"It's not so cut and dry. If it has to happen, it's not happening for awhile," said Millman, who first proposed legslation in the Assembly clearing the way for RPPs in Brooklyn Heights in 2008.
Millman's remarks made it increasingly unclear about whether any parking permit system would be in place in time for the scheduled opening of Barclays Center in September.
According to the seven-term legislator, in the years since RPPs were first proposed the issue has never been 'calendared' for discussion by the Assembly Transportation Committee—merely the first step before debate and an eventual vote on any bill in Albany.
And in the state Senate the prospects for any RPP legislation were considerably darker.
This week, state Sen. Martin Golden, R-Bay Ridge, joined other legislators from South Brooklyn in on Brooklyn streets.
Considering likely Republican opposition to the plan in the GOP-led upper chamber, Millman said that support from Mayor Michael Bloomberg was crucial.
"If he doesn't support it, I don't see it ever coming out of the Senate," she said of Bloomberg, a key campaign contributor for the Republican majority.
In order for the RPPs to be enacted in the five boroughs, legislation granting the City Council the power to set up a parking system needs to pass both houses and be signed into law by Gov. Andrew Cuomo.
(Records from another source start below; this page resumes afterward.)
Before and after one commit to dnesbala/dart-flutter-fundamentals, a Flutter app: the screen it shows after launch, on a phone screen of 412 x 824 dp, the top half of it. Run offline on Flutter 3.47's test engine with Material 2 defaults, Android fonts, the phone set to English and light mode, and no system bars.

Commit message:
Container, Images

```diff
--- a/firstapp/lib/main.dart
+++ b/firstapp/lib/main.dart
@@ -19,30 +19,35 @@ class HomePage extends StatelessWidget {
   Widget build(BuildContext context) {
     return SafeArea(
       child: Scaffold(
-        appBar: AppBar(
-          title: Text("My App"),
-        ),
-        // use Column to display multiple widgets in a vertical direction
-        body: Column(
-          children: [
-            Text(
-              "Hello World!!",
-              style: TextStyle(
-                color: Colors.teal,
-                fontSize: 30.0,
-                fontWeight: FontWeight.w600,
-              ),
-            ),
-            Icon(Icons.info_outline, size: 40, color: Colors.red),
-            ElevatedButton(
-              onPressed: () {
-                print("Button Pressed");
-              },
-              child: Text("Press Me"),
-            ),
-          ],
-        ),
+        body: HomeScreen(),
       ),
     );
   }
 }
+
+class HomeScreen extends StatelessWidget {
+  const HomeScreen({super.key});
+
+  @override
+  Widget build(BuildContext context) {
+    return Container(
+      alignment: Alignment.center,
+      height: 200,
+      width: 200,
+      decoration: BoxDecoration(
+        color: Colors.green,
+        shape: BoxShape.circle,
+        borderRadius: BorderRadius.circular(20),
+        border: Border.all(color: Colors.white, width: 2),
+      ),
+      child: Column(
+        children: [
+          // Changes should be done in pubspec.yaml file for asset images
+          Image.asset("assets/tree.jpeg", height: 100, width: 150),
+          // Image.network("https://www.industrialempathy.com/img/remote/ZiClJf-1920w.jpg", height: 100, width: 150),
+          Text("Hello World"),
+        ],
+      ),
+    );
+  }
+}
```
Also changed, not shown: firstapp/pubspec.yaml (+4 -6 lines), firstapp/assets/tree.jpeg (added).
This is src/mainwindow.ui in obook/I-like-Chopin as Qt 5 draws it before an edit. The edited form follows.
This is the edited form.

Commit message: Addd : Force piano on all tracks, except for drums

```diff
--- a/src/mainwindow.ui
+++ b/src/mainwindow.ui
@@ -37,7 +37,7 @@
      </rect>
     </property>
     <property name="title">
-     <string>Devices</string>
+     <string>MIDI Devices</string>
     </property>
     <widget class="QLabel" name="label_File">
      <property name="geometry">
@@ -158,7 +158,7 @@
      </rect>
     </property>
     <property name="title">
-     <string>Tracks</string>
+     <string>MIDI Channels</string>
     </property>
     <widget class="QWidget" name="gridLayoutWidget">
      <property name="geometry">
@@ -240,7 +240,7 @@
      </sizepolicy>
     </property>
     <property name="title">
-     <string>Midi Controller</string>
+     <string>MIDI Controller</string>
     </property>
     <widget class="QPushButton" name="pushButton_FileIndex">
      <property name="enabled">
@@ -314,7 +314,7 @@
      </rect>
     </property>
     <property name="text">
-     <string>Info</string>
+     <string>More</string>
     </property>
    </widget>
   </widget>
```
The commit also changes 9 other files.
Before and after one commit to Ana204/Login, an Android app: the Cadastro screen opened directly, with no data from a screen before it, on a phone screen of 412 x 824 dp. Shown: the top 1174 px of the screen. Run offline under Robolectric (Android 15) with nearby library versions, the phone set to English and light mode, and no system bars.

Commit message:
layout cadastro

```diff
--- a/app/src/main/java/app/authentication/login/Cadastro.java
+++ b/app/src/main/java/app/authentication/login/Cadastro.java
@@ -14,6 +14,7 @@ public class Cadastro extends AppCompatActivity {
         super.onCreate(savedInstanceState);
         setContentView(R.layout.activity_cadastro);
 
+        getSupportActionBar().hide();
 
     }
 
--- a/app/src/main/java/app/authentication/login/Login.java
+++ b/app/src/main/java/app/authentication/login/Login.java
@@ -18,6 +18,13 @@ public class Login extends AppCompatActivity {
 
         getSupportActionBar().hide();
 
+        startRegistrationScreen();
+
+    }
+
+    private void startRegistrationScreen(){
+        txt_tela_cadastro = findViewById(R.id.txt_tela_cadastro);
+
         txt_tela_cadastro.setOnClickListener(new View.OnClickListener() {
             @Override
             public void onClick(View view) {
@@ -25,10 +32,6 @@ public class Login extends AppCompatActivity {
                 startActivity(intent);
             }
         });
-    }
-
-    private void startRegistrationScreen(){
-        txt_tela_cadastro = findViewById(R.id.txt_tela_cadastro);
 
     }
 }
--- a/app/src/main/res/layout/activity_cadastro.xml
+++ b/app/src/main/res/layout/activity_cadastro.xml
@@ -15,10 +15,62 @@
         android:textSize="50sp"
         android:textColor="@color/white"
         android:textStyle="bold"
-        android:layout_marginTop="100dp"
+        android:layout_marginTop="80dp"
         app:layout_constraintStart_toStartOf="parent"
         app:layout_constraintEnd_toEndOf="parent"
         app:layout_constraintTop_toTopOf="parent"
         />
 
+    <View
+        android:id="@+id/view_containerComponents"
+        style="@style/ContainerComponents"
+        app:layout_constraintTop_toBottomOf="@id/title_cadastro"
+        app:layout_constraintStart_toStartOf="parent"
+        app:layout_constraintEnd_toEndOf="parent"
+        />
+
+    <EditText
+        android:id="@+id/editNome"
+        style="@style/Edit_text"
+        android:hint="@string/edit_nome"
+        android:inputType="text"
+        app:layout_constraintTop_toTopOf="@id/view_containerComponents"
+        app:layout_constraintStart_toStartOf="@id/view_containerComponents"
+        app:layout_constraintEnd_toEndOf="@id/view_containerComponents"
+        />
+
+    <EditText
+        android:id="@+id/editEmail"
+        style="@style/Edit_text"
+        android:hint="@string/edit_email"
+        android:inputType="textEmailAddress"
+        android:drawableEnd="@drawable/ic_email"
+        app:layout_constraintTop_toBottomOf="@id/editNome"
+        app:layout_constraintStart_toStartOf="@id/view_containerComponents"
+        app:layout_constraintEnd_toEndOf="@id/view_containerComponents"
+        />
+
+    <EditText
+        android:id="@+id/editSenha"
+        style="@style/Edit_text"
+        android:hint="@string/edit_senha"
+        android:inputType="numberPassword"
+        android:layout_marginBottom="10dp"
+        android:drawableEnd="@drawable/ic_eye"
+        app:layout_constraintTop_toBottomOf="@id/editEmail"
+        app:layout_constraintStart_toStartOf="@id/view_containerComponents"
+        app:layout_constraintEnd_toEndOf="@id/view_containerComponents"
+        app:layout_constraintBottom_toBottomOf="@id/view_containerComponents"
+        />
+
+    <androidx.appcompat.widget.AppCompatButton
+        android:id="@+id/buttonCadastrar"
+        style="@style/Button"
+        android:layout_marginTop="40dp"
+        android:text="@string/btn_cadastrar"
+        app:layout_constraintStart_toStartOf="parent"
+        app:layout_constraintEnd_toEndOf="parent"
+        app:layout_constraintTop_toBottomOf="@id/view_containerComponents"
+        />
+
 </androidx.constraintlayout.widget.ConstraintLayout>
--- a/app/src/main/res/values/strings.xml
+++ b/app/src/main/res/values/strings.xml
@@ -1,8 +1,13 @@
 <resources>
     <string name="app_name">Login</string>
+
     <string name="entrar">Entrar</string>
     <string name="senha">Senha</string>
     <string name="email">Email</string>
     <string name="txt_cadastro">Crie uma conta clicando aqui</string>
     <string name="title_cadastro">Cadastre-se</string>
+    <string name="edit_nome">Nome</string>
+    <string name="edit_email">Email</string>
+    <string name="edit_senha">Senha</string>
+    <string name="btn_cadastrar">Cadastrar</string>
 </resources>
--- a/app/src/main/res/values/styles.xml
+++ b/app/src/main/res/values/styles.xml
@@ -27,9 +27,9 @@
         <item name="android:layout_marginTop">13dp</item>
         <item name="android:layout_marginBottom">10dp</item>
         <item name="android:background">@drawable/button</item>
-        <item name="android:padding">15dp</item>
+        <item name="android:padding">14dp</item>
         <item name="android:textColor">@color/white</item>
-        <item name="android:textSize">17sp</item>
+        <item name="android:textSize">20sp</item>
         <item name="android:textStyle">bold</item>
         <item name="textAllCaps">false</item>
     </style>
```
Only then can the City Council debate the specifics of any RPP plan, which includes pricing, days and times where permit parking would be in effect and, perhaps most importantly for the streets around Barclays Center, which neighborhoods would be included.